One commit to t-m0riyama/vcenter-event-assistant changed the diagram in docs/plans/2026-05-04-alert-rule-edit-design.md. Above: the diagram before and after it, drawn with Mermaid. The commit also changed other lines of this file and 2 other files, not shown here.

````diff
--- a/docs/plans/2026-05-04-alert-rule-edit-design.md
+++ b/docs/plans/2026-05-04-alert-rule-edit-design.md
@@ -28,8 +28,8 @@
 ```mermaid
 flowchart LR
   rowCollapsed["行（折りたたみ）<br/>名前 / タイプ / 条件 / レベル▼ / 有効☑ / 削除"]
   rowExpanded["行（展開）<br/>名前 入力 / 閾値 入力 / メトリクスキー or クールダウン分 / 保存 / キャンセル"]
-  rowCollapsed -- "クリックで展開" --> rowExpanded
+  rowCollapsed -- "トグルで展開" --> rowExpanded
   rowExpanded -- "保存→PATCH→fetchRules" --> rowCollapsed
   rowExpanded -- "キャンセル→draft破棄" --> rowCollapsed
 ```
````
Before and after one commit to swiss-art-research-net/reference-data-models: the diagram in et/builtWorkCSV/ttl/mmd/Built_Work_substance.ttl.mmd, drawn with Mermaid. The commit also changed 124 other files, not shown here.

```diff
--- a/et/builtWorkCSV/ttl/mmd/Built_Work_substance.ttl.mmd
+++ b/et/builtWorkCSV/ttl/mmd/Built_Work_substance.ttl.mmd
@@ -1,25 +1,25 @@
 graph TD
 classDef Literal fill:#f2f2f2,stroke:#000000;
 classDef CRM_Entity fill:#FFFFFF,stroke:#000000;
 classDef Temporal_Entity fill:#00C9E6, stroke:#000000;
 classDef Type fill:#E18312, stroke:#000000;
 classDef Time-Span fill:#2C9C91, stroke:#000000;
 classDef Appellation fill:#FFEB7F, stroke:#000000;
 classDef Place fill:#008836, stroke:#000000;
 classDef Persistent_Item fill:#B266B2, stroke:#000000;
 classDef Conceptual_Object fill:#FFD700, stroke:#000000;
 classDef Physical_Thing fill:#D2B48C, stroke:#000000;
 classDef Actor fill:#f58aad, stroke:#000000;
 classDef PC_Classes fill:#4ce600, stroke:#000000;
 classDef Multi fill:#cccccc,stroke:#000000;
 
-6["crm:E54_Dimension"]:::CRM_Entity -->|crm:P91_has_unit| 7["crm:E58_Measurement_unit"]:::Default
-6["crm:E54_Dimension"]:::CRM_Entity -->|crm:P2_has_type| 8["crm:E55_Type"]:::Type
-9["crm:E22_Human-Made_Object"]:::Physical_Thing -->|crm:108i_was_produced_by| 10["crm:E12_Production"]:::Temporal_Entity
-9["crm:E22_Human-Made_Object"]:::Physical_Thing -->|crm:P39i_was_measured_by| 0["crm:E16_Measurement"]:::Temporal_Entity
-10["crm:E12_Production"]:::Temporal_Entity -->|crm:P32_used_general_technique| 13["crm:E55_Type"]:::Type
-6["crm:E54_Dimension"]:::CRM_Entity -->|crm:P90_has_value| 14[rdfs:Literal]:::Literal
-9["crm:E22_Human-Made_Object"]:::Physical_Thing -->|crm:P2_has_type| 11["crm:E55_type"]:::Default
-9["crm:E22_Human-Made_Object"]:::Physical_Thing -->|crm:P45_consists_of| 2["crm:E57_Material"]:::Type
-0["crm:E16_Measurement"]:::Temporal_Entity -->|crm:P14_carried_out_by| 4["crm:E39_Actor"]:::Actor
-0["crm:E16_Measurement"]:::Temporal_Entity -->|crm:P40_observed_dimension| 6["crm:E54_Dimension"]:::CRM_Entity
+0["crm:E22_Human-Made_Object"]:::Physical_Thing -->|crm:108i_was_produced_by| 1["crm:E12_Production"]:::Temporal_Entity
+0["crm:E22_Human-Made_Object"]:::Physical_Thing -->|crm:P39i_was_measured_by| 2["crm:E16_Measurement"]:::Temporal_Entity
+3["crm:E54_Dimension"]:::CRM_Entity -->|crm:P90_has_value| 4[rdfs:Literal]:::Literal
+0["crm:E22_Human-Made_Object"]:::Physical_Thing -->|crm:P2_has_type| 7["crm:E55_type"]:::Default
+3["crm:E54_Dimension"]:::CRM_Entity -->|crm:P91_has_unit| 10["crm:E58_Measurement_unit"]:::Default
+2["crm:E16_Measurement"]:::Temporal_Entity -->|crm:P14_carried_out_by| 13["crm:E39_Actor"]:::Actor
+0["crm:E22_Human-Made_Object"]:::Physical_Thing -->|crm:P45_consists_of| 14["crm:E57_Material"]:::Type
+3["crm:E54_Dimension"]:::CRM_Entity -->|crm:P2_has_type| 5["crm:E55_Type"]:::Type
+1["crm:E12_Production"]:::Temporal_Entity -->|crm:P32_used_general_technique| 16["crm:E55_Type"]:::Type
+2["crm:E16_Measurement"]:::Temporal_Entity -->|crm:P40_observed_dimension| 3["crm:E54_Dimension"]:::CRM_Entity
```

WORK TO BE COMPLETED: Copy all of the data exactly. Skip nothing.

WORKED SOLUTION:
One commit to t-m0riyama/vcenter-event-assistant changed the diagram in docs/plans/2026-05-04-alert-rule-edit-design.md. Above: the diagram before and after it, drawn with Mermaid. The commit also changed other lines of this file and 2 other files, not shown here.

````diff
--- a/docs/plans/2026-05-04-alert-rule-edit-design.md
+++ b/docs/plans/2026-05-04-alert-rule-edit-design.md
@@ -28,8 +28,8 @@
 ```mermaid
 flowchart LR
   rowCollapsed["行（折りたたみ）<br/>名前 / タイプ / 条件 / レベル▼ / 有効☑ / 削除"]
   rowExpanded["行（展開）<br/>名前 入力 / 閾値 入力 / メトリクスキー or クールダウン分 / 保存 / キャンセル"]
-  rowCollapsed -- "クリックで展開" --> rowExpanded
+  rowCollapsed -- "トグルで展開" --> rowExpanded
   rowExpanded -- "保存→PATCH→fetchRules" --> rowCollapsed
   rowExpanded -- "キャンセル→draft破棄" --> rowCollapsed
 ```
````
Before and after one commit to swiss-art-research-net/reference-data-models: the diagram in et/builtWorkCSV/ttl/mmd/Built_Work_substance.ttl.mmd, drawn with Mermaid. The commit also changed 124 other files, not shown here.

```diff
--- a/et/builtWorkCSV/ttl/mmd/Built_Work_substance.ttl.mmd
+++ b/et/builtWorkCSV/ttl/mmd/Built_Work_substance.ttl.mmd
@@ -1,25 +1,25 @@
 graph TD
 classDef Literal fill:#f2f2f2,stroke:#000000;
 classDef CRM_Entity fill:#FFFFFF,stroke:#000000;
 classDef Temporal_Entity fill:#00C9E6, stroke:#000000;
 classDef Type fill:#E18312, stroke:#000000;
 classDef Time-Span fill:#2C9C91, stroke:#000000;
 classDef Appellation fill:#FFEB7F, stroke:#000000;
 classDef Place fill:#008836, stroke:#000000;
 classDef Persistent_Item fill:#B266B2, stroke:#000000;
 classDef Conceptual_Object fill:#FFD700, stroke:#000000;
 classDef Physical_Thing fill:#D2B48C, stroke:#000000;
 classDef Actor fill:#f58aad, stroke:#000000;
 classDef PC_Classes fill:#4ce600, stroke:#000000;
 classDef Multi fill:#cccccc,stroke:#000000;
 
-6["crm:E54_Dimension"]:::CRM_Entity -->|crm:P91_has_unit| 7["crm:E58_Measurement_unit"]:::Default
-6["crm:E54_Dimension"]:::CRM_Entity -->|crm:P2_has_type| 8["crm:E55_Type"]:::Type
-9["crm:E22_Human-Made_Object"]:::Physical_Thing -->|crm:108i_was_produced_by| 10["crm:E12_Production"]:::Temporal_Entity
-9["crm:E22_Human-Made_Object"]:::Physical_Thing -->|crm:P39i_was_measured_by| 0["crm:E16_Measurement"]:::Temporal_Entity
-10["crm:E12_Production"]:::Temporal_Entity -->|crm:P32_used_general_technique| 13["crm:E55_Type"]:::Type
-6["crm:E54_Dimension"]:::CRM_Entity -->|crm:P90_has_value| 14[rdfs:Literal]:::Literal
-9["crm:E22_Human-Made_Object"]:::Physical_Thing -->|crm:P2_has_type| 11["crm:E55_type"]:::Default
-9["crm:E22_Human-Made_Object"]:::Physical_Thing -->|crm:P45_consists_of| 2["crm:E57_Material"]:::Type
-0["crm:E16_Measurement"]:::Temporal_Entity -->|crm:P14_carried_out_by| 4["crm:E39_Actor"]:::Actor
-0["crm:E16_Measurement"]:::Temporal_Entity -->|crm:P40_observed_dimension| 6["crm:E54_Dimension"]:::CRM_Entity
+0["crm:E22_Human-Made_Object"]:::Physical_Thing -->|crm:108i_was_produced_by| 1["crm:E12_Production"]:::Temporal_Entity
+0["crm:E22_Human-Made_Object"]:::Physical_Thing -->|crm:P39i_was_measured_by| 2["crm:E16_Measurement"]:::Temporal_Entity
+3["crm:E54_Dimension"]:::CRM_Entity -->|crm:P90_has_value| 4[rdfs:Literal]:::Literal
+0["crm:E22_Human-Made_Object"]:::Physical_Thing -->|crm:P2_has_type| 7["crm:E55_type"]:::Default
+3["crm:E54_Dimension"]:::CRM_Entity -->|crm:P91_has_unit| 10["crm:E58_Measurement_unit"]:::Default
+2["crm:E16_Measurement"]:::Temporal_Entity -->|crm:P14_carried_out_by| 13["crm:E39_Actor"]:::Actor
+0["crm:E22_Human-Made_Object"]:::Physical_Thing -->|crm:P45_consists_of| 14["crm:E57_Material"]:::Type
+3["crm:E54_Dimension"]:::CRM_Entity -->|crm:P2_has_type| 5["crm:E55_Type"]:::Type
+1["crm:E12_Production"]:::Temporal_Entity -->|crm:P32_used_general_technique| 16["crm:E55_Type"]:::Type
+2["crm:E16_Measurement"]:::Temporal_Entity -->|crm:P40_observed_dimension| 3["crm:E54_Dimension"]:::CRM_Entity
```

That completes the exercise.